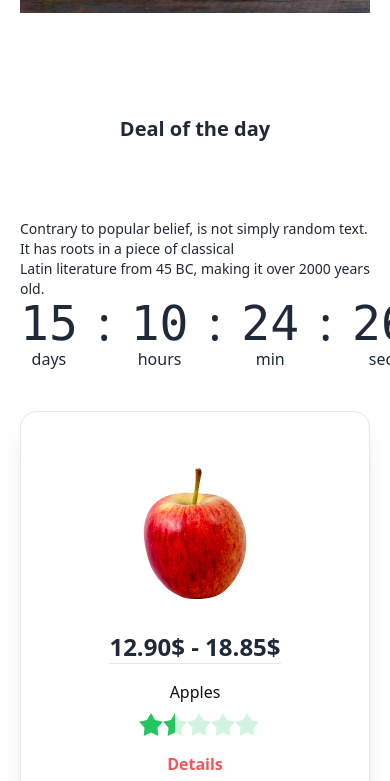
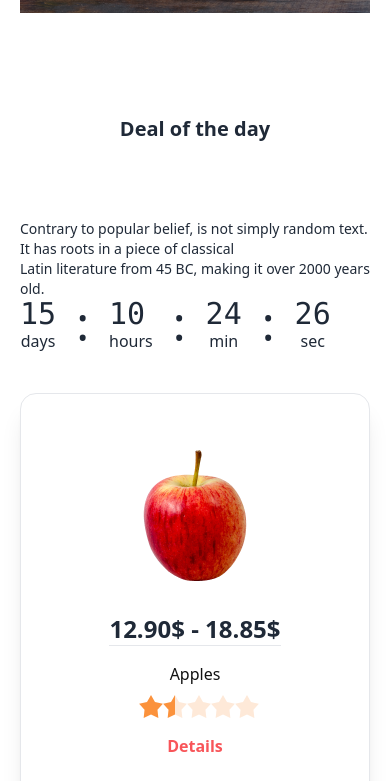
Before and after one commit to Mujahid2000/Assignment-3, a plain HTML site: page index.html in a window 390 px wide. Shown: the part 319-1100 px from the top of the page. Drawn offline with nearby package versions, Linux system fonts and the light colour scheme; grey boxes are pictures that could not be loaded.

Commit message:
add font size

```diff
--- a/index.html
+++ b/index.html
@@ -173,28 +173,28 @@
   <div>
     <div class="grid grid-flow-col gap-5 text-center  auto-cols-max lg:justify-end">
       <div class="flex flex-col">
-        <span class="countdown font-mono text-5xl">
+        <span class="countdown font-mono text-3xl lg:text-5xl ">
           <span style="--value:15;"></span>
         </span>
         days
       </div>
       <p class="text-5xl">:</p>
       <div class="flex flex-col">
-        <span class="countdown font-mono text-5xl">
+        <span class="countdown font-mono text-3xl lg:text-5xl">
           <span style="--value:10;"></span>
         </span>
         hours
       </div>
       <p class="text-5xl">:</p>
       <div class="flex flex-col">
-        <span class="countdown font-mono text-5xl">
+        <span class="countdown font-mono text-3xl lg:text-5xl">
           <span style="--value:24;"></span>
         </span>
         min
       </div>
       <p class="text-5xl">:</p>
       <div class="flex flex-col">
-        <span class="countdown font-mono text-5xl">
+        <span class="countdown font-mono text-3xl lg:text-5xl">
           <span style="--value:26;"></span>
         </span>
         sec
@@ -217,16 +217,16 @@
     <p class="text-[#121212] mt-2">Apples</p>
     <div class="rating rating-md rating-half">
       <input type="radio" name="rating-11" class="rating-hidden" />
-      <input type="radio" name="rating-11" class="bg-green-500 mask mask-star-2 mask-half-1" />
-      <input type="radio" name="rating-11" class="bg-green-500 mask mask-star-2 mask-half-2" />
-      <input type="radio" name="rating-11" class="bg-green-500 mask mask-star-2 mask-half-1" checked />
-      <input type="radio" name="rating-11" class="bg-green-500 mask mask-star-2 mask-half-2" />
-      <input type="radio" name="rating-11" class="bg-green-500 mask mask-star-2 mask-half-1" />
-      <input type="radio" name="rating-11" class="bg-green-500 mask mask-star-2 mask-half-2" />
-      <input type="radio" name="rating-11" class="bg-green-500 mask mask-star-2 mask-half-1" />
-      <input type="radio" name="rating-11" class="bg-green-500 mask mask-star-2 mask-half-2" />
-      <input type="radio" name="rating-11" class="bg-green-500 mask mask-star-2 mask-half-1" />
-      <input type="radio" name="rating-11" class="bg-green-500 mask mask-star-2 mask-half-2" />
+      <input type="radio" name="rating-11" class="bg-orange-400 mask mask-star-2 mask-half-1" />
+      <input type="radio" name="rating-11" class="bg-orange-400 mask mask-star-2 mask-half-2" />
+      <input type="radio" name="rating-11" class="bg-orange-400 mask mask-star-2 mask-half-1" checked />
+      <input type="radio" name="rating-11" class="bg-orange-400 mask mask-star-2 mask-half-2" />
+      <input type="radio" name="rating-11" class="bg-orange-400 mask mask-star-2 mask-half-1" />
+      <input type="radio" name="rating-11" class="bg-orange-400 mask mask-star-2 mask-half-2" />
+      <input type="radio" name="rating-11" class="bg-orange-400 mask mask-star-2 mask-half-1" />
+      <input type="radio" name="rating-11" class="bg-orange-400 mask mask-star-2 mask-half-2" />
+      <input type="radio" name="rating-11" class="bg-orange-400 mask mask-star-2 mask-half-1" />
+      <input type="radio" name="rating-11" class="bg-orange-400 mask mask-star-2 mask-half-2" />
     </div>
     <button class="text-[#F85559] font-bold mt-2" onclick="my_modal_5.showModal()">Details</button>
     <dialog id="my_modal_5" class="modal modal-bottom sm:modal-middle">
@@ -242,12 +242,12 @@
     <p class="text-center">Professional employees are there for you to pick the most <br> amazing and fresh fruits.</p>
     <div class="rating rating-md rating-half">
       <input type="radio" name="rating-11" class="rating-hidden" />
-      <input type="radio" name="rating-11" class="bg-green-500 mask mask-star-2 mask-half-1" />
-      <input type="radio" name="rating-11" class="bg-green-500 mask mask-star-2 mask-half-2" />
-      <input type="radio" name="rating-11" class="bg-green-500 mask mask-star-2 mask-half-1" checked />
-      <input type="radio" name="rating-11" class="bg-green-500 mask mask-star-2 mask-half-2" />
-      <input type="radio" name="rating-11" class="bg-green-500 mask mask-star-2 mask-half-1" />
-      <input type="radio" name="rating-11" class="bg-green-500 mask mask-star-2 mask-half-2" />
+      <input type="radio" name="rating-11" class="bg-orange-400 mask mask-star-2 mask-half-1" />
+      <input type="radio" name="rating-11" class="bg-orange-400 mask mask-star-2 mask-half-2" />
+      <input type="radio" name="rating-11" class="bg-orange-400 mask mask-star-2 mask-half-1" checked />
+      <input type="radio" name="rating-11" class="bg-orange-400 mask mask-star-2 mask-half-2" />
+      <input type="radio" name="rating-11" class="bg-orange-400 mask mask-star-2 mask-half-1" />
+      <input type="radio" name="rating-11" class="bg-orange-400 mask mask-star-2 mask-half-2" />
       <input type="radio" name="rating-11" class="bg-green-500 mask mask-star-2 mask-half-1" />
       <input type="radio" name="rating-11" class="bg-green-500 mask mask-star-2 mask-half-2" />
       <input type="radio" name="rating-11" class="bg-green-500 mask mask-star-2 mask-half-1" />
```
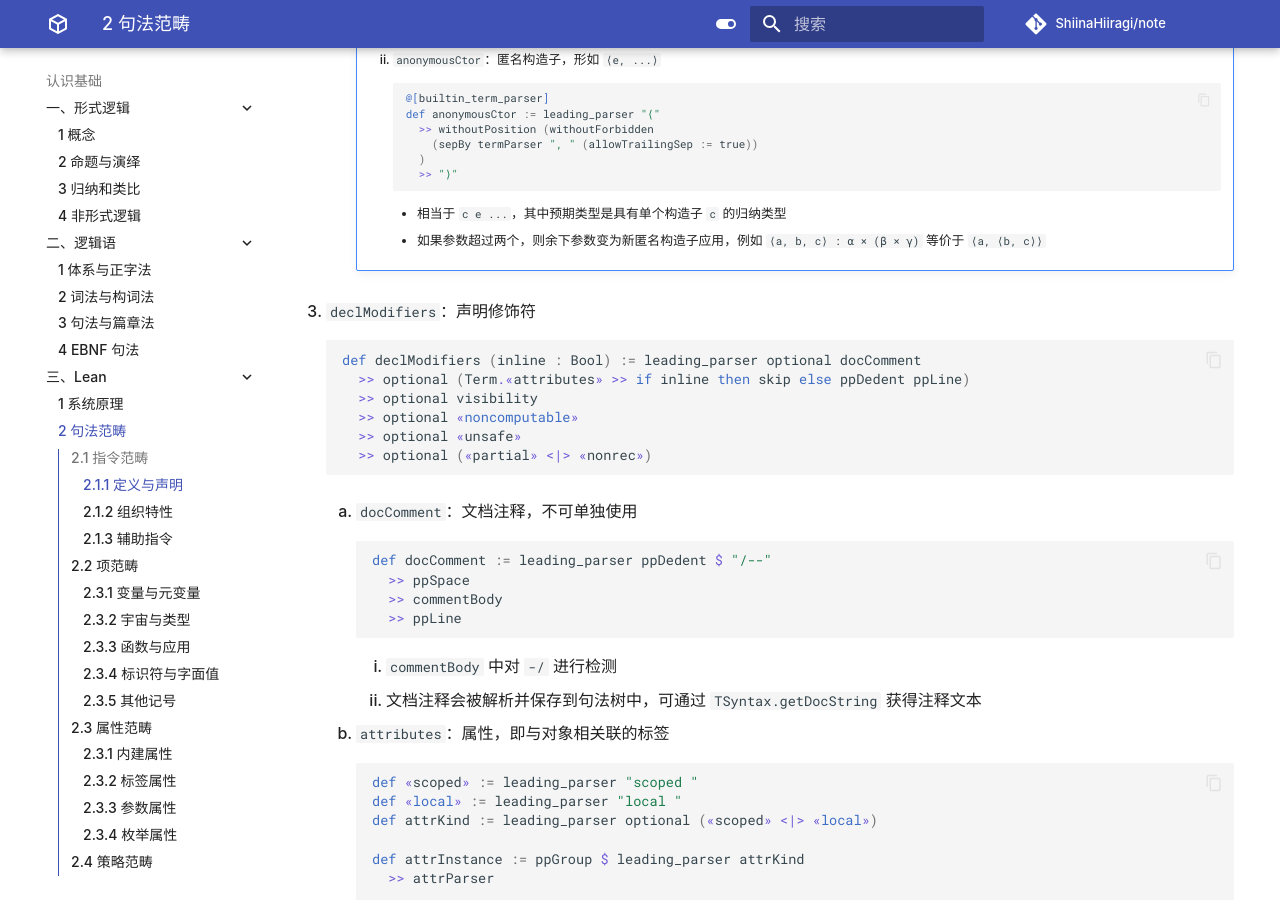
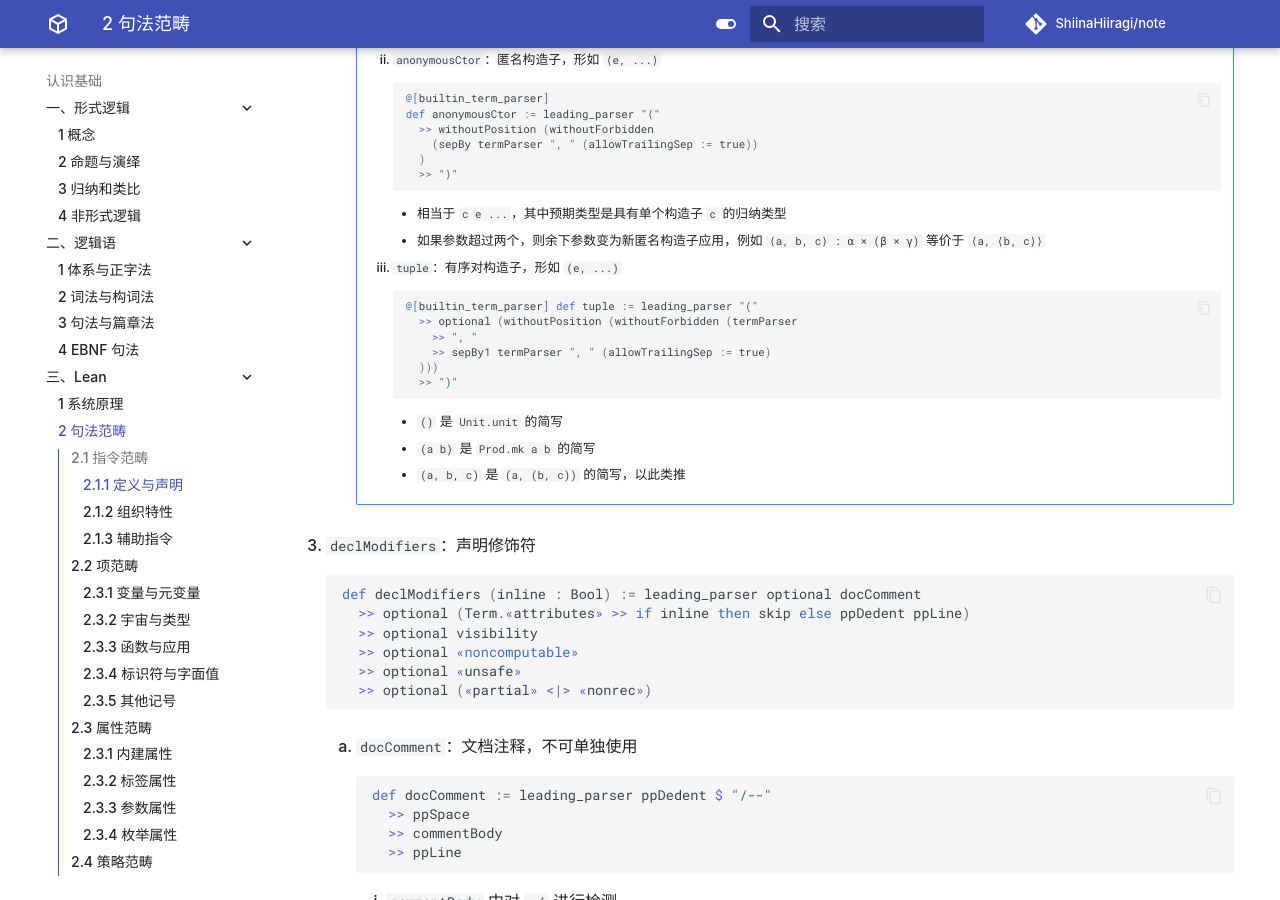
Before and after one commit to ShiinaHiiragi/note, an MkDocs documentation site: the page built from docs/cogn/lean/cat.md, in a window 1280 px wide and 900 px high, scrolled down 4581 px. Built offline with MkDocs 1.6.1 and Material for MkDocs 9.7.7, drawn with Linux system fonts in a browser that asks for light colours; comment, search, counter and statistics services are not loaded.

````diff
--- a/docs/cogn/lean/cat.md
+++ b/docs/cogn/lean/cat.md
@@ -246,6 +246,21 @@
 
                 - 相当于 `c e ...`，其中预期类型是具有单个构造子 `c` 的归纳类型
                 - 如果参数超过两个，则余下参数变为新匿名构造子应用，例如 `⟨a, b, c⟩ : α × (β × γ)` 等价于 `⟨a, ⟨b, c⟩⟩`
+
+            3. `tuple`：有序对构造子，形如 `(e, ...)`
+
+                ```lean
+                @[builtin_term_parser] def tuple := leading_parser "("
+                  >> optional (withoutPosition (withoutForbidden (termParser
+                    >> ", "
+                    >> sepBy1 termParser ", " (allowTrailingSep := true)
+                  )))
+                  >> ")"
+                ```
+
+                - `()` 是 `Unit.unit` 的简写
+                - `(a b)` 是 `Prod.mk a b` 的简写
+                - `(a, b, c)` 是 `(a, (b, c))` 的简写，以此类推
 
 3. `declModifiers`：声明修饰符
 
````
Also changed, not shown: docs/cogn/lean/init.md (+16 -4 lines).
|---|
→ **What you have to do**: Copy the records above exactly, leaving out every picture.

→ **Response area**:
Before and after one commit to Mujahid2000/Assignment-3, a plain HTML site: page index.html in a window 390 px wide. Shown: the part 319-1100 px from the top of the page. Drawn offline with nearby package versions, Linux system fonts and the light colour scheme; grey boxes are pictures that could not be loaded.

Commit message:
add font size

```diff
--- a/index.html
+++ b/index.html
@@ -173,28 +173,28 @@
   <div>
     <div class="grid grid-flow-col gap-5 text-center  auto-cols-max lg:justify-end">
       <div class="flex flex-col">
-        <span class="countdown font-mono text-5xl">
+        <span class="countdown font-mono text-3xl lg:text-5xl ">
           <span style="--value:15;"></span>
         </span>
         days
       </div>
       <p class="text-5xl">:</p>
       <div class="flex flex-col">
-        <span class="countdown font-mono text-5xl">
+        <span class="countdown font-mono text-3xl lg:text-5xl">
           <span style="--value:10;"></span>
         </span>
         hours
       </div>
       <p class="text-5xl">:</p>
       <div class="flex flex-col">
-        <span class="countdown font-mono text-5xl">
+        <span class="countdown font-mono text-3xl lg:text-5xl">
           <span style="--value:24;"></span>
         </span>
         min
       </div>
       <p class="text-5xl">:</p>
       <div class="flex flex-col">
-        <span class="countdown font-mono text-5xl">
+        <span class="countdown font-mono text-3xl lg:text-5xl">
           <span style="--value:26;"></span>
         </span>
         sec
@@ -217,16 +217,16 @@
     <p class="text-[#121212] mt-2">Apples</p>
     <div class="rating rating-md rating-half">
       <input type="radio" name="rating-11" class="rating-hidden" />
-      <input type="radio" name="rating-11" class="bg-green-500 mask mask-star-2 mask-half-1" />
-      <input type="radio" name="rating-11" class="bg-green-500 mask mask-star-2 mask-half-2" />
-      <input type="radio" name="rating-11" class="bg-green-500 mask mask-star-2 mask-half-1" checked />
-      <input type="radio" name="rating-11" class="bg-green-500 mask mask-star-2 mask-half-2" />
-      <input type="radio" name="rating-11" class="bg-green-500 mask mask-star-2 mask-half-1" />
-      <input type="radio" name="rating-11" class="bg-green-500 mask mask-star-2 mask-half-2" />
-      <input type="radio" name="rating-11" class="bg-green-500 mask mask-star-2 mask-half-1" />
-      <input type="radio" name="rating-11" class="bg-green-500 mask mask-star-2 mask-half-2" />
-      <input type="radio" name="rating-11" class="bg-green-500 mask mask-star-2 mask-half-1" />
-      <input type="radio" name="rating-11" class="bg-green-500 mask mask-star-2 mask-half-2" />
+      <input type="radio" name="rating-11" class="bg-orange-400 mask mask-star-2 mask-half-1" />
+      <input type="radio" name="rating-11" class="bg-orange-400 mask mask-star-2 mask-half-2" />
+      <input type="radio" name="rating-11" class="bg-orange-400 mask mask-star-2 mask-half-1" checked />
+      <input type="radio" name="rating-11" class="bg-orange-400 mask mask-star-2 mask-half-2" />
+      <input type="radio" name="rating-11" class="bg-orange-400 mask mask-star-2 mask-half-1" />
+      <input type="radio" name="rating-11" class="bg-orange-400 mask mask-star-2 mask-half-2" />
+      <input type="radio" name="rating-11" class="bg-orange-400 mask mask-star-2 mask-half-1" />
+      <input type="radio" name="rating-11" class="bg-orange-400 mask mask-star-2 mask-half-2" />
+      <input type="radio" name="rating-11" class="bg-orange-400 mask mask-star-2 mask-half-1" />
+      <input type="radio" name="rating-11" class="bg-orange-400 mask mask-star-2 mask-half-2" />
     </div>
     <button class="text-[#F85559] font-bold mt-2" onclick="my_modal_5.showModal()">Details</button>
     <dialog id="my_modal_5" class="modal modal-bottom sm:modal-middle">
@@ -242,12 +242,12 @@
     <p class="text-center">Professional employees are there for you to pick the most <br> amazing and fresh fruits.</p>
     <div class="rating rating-md rating-half">
       <input type="radio" name="rating-11" class="rating-hidden" />
-      <input type="radio" name="rating-11" class="bg-green-500 mask mask-star-2 mask-half-1" />
-      <input type="radio" name="rating-11" class="bg-green-500 mask mask-star-2 mask-half-2" />
-      <input type="radio" name="rating-11" class="bg-green-500 mask mask-star-2 mask-half-1" checked />
-      <input type="radio" name="rating-11" class="bg-green-500 mask mask-star-2 mask-half-2" />
-      <input type="radio" name="rating-11" class="bg-green-500 mask mask-star-2 mask-half-1" />
-      <input type="radio" name="rating-11" class="bg-green-500 mask mask-star-2 mask-half-2" />
+      <input type="radio" name="rating-11" class="bg-orange-400 mask mask-star-2 mask-half-1" />
+      <input type="radio" name="rating-11" class="bg-orange-400 mask mask-star-2 mask-half-2" />
+      <input type="radio" name="rating-11" class="bg-orange-400 mask mask-star-2 mask-half-1" checked />
+      <input type="radio" name="rating-11" class="bg-orange-400 mask mask-star-2 mask-half-2" />
+      <input type="radio" name="rating-11" class="bg-orange-400 mask mask-star-2 mask-half-1" />
+      <input type="radio" name="rating-11" class="bg-orange-400 mask mask-star-2 mask-half-2" />
       <input type="radio" name="rating-11" class="bg-green-500 mask mask-star-2 mask-half-1" />
       <input type="radio" name="rating-11" class="bg-green-500 mask mask-star-2 mask-half-2" />
       <input type="radio" name="rating-11" class="bg-green-500 mask mask-star-2 mask-half-1" />
```
Before and after one commit to ShiinaHiiragi/note, an MkDocs documentation site: the page built from docs/cogn/lean/cat.md, in a window 1280 px wide and 900 px high, scrolled down 4581 px. Built offline with MkDocs 1.6.1 and Material for MkDocs 9.7.7, drawn with Linux system fonts in a browser that asks for light colours; comment, search, counter and statistics services are not loaded.

````diff
--- a/docs/cogn/lean/cat.md
+++ b/docs/cogn/lean/cat.md
@@ -246,6 +246,21 @@
 
                 - 相当于 `c e ...`，其中预期类型是具有单个构造子 `c` 的归纳类型
                 - 如果参数超过两个，则余下参数变为新匿名构造子应用，例如 `⟨a, b, c⟩ : α × (β × γ)` 等价于 `⟨a, ⟨b, c⟩⟩`
+
+            3. `tuple`：有序对构造子，形如 `(e, ...)`
+
+                ```lean
+                @[builtin_term_parser] def tuple := leading_parser "("
+                  >> optional (withoutPosition (withoutForbidden (termParser
+                    >> ", "
+                    >> sepBy1 termParser ", " (allowTrailingSep := true)
+                  )))
+                  >> ")"
+                ```
+
+                - `()` 是 `Unit.unit` 的简写
+                - `(a b)` 是 `Prod.mk a b` 的简写
+                - `(a, b, c)` 是 `(a, (b, c))` 的简写，以此类推
 
 3. `declModifiers`：声明修饰符
 
````
Also changed, not shown: docs/cogn/lean/init.md (+16 -4 lines).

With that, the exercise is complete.